Floating power plant Karpowership in plans to expand access to electricity in West Africa

WEST AFRICA – Karpowership, a unit of Turkey’s Karadeniz Energy and an operator of floating power plants, is in talks to bring power to two West African countries, as onshore plans to expand access to electricity have been hit by coronavirus-related restrictions.

Karpowership, which already supplies eight African countries, is using the high reliability of its mobile units to attract more clients.

Its vessels can hook into an onshore grid quickly, sidestepping the red-tape and construction issues involved with building a traditional power plant. And these ships come with their own fuel — liquefied natural gas and fuel oil.

“We’re hoping to put a ship in both of them before the end of this year,” said Managing Director Zeynep Harezi.

Karpowership executives met the Cameroonian Prime Minister Joseph Dion Ngute on January 25 and discussed a possible deal to supply power with the country’s main port Douala, Yaounde-based Energies Media reported, citing the state broadcaster.

Karpowership, which supplies nearly 1,400MW to countries in sub-Saharan Africa, is seeking to provide an additional 1,000MW to existing and new clients in the region this year, Harezi said.

While the pandemic has increased the appeal of its model, it’s also affected the company’s plans to list shares in London. ‘We’ve put it to the back burner, because we’re focusing on growing the company right now, in a more flexible and agile way,’ she said.

In Lebanon, where Karpowership has two floating vessels responsible for a quarter of the country’s electricity generation capacity, missed payments to the company threatened to deepen a power crisis, Bloomberg reported in July. Harezi confirmed payments were outstanding, declining to comment further.

“The expected start of liquefied natural gas production within a few years offshore Mozambique and Senegal will allow these countries to use domestically produced LNG, further reducing costs,” Stefan Ulrich, an analyst at London-based Energy Aspects said.

“A ship (and its accompanying LNG storage unit) can relocate and start providing power to a new location within a few months,” he said.

Harezi wants her power ships to be seen as more than a quick-fix.

“A land-based power plant needs to be dismantled at the end of its lifetime, which leaves a big environmental problem in the hands of the government. When the economic and physical lifetime of the power ship expires after 25 years we just unplug and then leave,” she said.

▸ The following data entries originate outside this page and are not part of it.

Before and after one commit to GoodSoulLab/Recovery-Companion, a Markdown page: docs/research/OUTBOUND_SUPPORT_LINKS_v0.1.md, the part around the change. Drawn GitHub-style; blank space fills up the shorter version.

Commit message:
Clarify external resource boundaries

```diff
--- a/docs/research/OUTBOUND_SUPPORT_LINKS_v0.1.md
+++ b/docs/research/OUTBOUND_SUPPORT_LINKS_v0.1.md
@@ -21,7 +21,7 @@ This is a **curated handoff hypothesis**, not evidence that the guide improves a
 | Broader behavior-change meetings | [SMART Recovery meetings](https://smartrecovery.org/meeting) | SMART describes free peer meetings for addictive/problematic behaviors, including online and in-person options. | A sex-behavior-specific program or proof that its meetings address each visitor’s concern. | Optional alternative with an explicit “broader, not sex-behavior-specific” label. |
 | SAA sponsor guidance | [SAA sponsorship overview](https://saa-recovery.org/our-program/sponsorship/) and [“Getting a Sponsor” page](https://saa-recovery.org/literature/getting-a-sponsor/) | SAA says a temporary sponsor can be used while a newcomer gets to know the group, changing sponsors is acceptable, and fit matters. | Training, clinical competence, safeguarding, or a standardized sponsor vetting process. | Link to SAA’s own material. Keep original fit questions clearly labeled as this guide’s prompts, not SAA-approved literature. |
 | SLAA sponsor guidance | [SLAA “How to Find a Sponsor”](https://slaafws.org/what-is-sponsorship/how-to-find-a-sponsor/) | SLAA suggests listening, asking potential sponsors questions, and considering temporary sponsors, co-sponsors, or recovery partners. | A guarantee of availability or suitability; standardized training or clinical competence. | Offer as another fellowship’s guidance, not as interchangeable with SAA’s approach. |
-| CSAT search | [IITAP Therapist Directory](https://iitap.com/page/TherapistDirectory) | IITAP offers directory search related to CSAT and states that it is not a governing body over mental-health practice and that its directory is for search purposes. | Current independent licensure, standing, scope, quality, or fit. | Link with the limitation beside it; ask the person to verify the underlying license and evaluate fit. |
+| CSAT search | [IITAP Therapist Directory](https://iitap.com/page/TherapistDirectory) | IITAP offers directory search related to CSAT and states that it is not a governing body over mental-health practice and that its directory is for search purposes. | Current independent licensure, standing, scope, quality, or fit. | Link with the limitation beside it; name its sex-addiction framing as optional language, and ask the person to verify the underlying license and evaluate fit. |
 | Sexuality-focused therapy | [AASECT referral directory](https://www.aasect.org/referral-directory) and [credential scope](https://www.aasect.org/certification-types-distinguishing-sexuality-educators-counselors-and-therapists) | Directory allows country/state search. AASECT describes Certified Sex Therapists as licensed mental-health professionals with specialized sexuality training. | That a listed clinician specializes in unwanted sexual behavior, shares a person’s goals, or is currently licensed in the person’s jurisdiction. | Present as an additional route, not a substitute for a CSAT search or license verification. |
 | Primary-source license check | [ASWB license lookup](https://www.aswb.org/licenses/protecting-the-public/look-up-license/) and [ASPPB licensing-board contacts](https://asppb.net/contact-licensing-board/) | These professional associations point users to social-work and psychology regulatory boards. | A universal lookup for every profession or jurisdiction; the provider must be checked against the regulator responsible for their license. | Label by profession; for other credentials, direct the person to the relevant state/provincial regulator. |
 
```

The company is seeking to convert more of its fleet to natural gas from heavy fuel, Harezi said. It’s already converted a ship that supplies 470MW to Ghana. It intends to switch to liquefied natural gas in Mozambique this year, and eventually in Senegal too.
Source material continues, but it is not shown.